I don't believe that Allen Ginsberg was quite the welcome guest to the Pound / Rudge household that Peter Russell suggests, at least not as far as Olga Rudge was concerned, writes William Blacker [further to the obituary of25 March]. I distinctly remember her telling me how Ginsberg, of whom, she said, neither of them had heard, encamped outside their house near Rapallo with some friends, started to make extraordinary wailing noises (apparently Hare Krishna chants in American accents) and refused to go away until the great poet agreed to see them. In other words, Ezra Pound only saw him in order to get rid of him. It made Rudge angry when people said that Ginsberg had been a friend of Pound's.

After Pound died in 1972, Rudge remained alone in Venice and was a familiar sight there walking slowly through the streets wearing a white hat, white coat, white-rimmed owl-like dark glasses, and using a white umbrella as a walking stick.

I knew her only towards the end of her life. I met her in 1987 when she was 92 (I was 24), but even then, and even when I last saw her when she was 98, she was still full of the extraordinary energy and enthusiasm of which Russell speaks, and usually had a beaming smile on her face.
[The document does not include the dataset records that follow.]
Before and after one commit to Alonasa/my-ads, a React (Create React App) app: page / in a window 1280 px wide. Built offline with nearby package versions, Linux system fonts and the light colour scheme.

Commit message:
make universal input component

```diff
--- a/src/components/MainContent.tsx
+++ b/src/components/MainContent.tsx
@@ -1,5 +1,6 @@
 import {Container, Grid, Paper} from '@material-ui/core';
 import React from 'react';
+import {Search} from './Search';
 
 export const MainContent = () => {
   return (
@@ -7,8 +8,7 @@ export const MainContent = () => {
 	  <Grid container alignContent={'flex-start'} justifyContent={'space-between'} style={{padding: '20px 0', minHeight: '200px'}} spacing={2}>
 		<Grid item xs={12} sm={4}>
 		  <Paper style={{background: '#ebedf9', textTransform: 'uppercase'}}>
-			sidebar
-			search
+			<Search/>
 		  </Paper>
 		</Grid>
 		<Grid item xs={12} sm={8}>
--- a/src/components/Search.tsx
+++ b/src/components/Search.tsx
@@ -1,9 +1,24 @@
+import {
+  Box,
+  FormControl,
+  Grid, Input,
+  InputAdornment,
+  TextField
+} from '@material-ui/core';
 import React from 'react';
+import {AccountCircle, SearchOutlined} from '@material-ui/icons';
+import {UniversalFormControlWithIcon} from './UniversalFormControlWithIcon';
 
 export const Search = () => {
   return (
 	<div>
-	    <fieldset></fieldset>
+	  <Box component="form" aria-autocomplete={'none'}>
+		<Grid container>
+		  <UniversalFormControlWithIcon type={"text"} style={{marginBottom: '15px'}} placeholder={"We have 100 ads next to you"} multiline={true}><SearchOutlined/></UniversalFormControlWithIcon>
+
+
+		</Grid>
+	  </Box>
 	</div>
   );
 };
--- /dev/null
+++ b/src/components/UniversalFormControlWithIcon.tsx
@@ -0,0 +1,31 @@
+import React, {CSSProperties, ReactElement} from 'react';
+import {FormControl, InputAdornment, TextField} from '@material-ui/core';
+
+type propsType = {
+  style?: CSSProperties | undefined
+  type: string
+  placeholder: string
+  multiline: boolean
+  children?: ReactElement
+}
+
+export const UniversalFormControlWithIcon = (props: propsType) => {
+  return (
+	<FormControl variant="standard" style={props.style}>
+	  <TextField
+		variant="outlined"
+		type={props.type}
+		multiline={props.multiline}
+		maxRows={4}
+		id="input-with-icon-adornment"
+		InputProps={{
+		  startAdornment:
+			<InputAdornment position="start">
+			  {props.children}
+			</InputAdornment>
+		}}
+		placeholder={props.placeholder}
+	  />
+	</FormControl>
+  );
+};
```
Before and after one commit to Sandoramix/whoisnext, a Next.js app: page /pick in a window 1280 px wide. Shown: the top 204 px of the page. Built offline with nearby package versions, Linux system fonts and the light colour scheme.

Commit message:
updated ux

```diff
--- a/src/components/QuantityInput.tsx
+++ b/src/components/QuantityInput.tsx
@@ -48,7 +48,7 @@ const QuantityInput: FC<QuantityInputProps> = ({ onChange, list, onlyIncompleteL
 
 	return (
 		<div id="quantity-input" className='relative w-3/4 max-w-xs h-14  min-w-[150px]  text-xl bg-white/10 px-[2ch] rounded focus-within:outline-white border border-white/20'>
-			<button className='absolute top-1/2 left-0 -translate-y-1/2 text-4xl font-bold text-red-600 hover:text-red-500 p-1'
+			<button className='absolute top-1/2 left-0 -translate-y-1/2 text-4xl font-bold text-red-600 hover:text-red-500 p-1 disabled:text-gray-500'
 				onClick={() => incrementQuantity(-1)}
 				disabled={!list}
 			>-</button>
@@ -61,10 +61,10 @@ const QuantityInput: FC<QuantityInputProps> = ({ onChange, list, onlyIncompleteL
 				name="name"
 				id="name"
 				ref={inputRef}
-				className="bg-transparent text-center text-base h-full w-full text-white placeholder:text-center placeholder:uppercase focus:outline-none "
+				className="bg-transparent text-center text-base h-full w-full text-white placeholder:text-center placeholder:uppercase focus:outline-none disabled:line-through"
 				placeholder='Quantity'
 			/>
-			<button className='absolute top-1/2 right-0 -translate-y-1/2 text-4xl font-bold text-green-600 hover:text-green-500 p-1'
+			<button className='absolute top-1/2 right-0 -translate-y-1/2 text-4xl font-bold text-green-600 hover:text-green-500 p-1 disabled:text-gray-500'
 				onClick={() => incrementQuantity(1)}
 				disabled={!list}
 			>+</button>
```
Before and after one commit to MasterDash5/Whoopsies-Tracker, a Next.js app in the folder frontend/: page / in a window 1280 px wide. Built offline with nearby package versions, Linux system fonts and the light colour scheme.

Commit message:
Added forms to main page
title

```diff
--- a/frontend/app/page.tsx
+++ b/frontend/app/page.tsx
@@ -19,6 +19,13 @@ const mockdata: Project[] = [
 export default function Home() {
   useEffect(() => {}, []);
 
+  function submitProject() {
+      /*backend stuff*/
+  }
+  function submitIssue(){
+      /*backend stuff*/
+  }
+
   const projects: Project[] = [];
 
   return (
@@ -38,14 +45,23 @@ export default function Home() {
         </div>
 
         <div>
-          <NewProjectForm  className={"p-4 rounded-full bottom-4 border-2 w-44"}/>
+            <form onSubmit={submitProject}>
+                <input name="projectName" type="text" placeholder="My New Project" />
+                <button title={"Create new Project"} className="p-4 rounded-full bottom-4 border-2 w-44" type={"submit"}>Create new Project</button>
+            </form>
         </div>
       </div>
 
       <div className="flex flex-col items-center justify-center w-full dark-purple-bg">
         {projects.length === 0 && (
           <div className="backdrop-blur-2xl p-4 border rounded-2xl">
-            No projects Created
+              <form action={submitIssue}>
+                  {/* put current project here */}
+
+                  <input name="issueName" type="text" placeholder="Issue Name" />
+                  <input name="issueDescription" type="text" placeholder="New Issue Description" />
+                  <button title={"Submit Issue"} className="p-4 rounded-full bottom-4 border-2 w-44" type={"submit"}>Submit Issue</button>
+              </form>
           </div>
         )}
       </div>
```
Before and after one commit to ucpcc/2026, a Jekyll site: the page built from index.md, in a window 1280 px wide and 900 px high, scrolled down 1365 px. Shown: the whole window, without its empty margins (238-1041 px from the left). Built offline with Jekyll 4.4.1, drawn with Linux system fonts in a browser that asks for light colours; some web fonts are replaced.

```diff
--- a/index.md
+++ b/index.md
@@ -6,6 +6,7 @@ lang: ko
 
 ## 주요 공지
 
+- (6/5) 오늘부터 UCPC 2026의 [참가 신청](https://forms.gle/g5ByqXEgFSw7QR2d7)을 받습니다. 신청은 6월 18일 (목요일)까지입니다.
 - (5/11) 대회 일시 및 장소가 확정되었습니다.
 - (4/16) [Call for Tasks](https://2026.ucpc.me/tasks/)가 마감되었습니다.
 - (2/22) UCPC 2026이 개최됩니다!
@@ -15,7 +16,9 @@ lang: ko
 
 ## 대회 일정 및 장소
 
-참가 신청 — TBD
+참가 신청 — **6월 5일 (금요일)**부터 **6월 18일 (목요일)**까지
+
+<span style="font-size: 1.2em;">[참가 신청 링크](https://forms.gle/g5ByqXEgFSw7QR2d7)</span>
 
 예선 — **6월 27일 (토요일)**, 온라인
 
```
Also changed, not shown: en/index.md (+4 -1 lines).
The first time I met her was at a lecture given in Venice on the last night of the carnival. On leaving everyone told her that she should take the back route home to avoid being knocked over by the noisy, boisterous people singing and dancing in the crowded streets: "But it is precisely the people dancing and singing that I want to see" she replied, and off she went.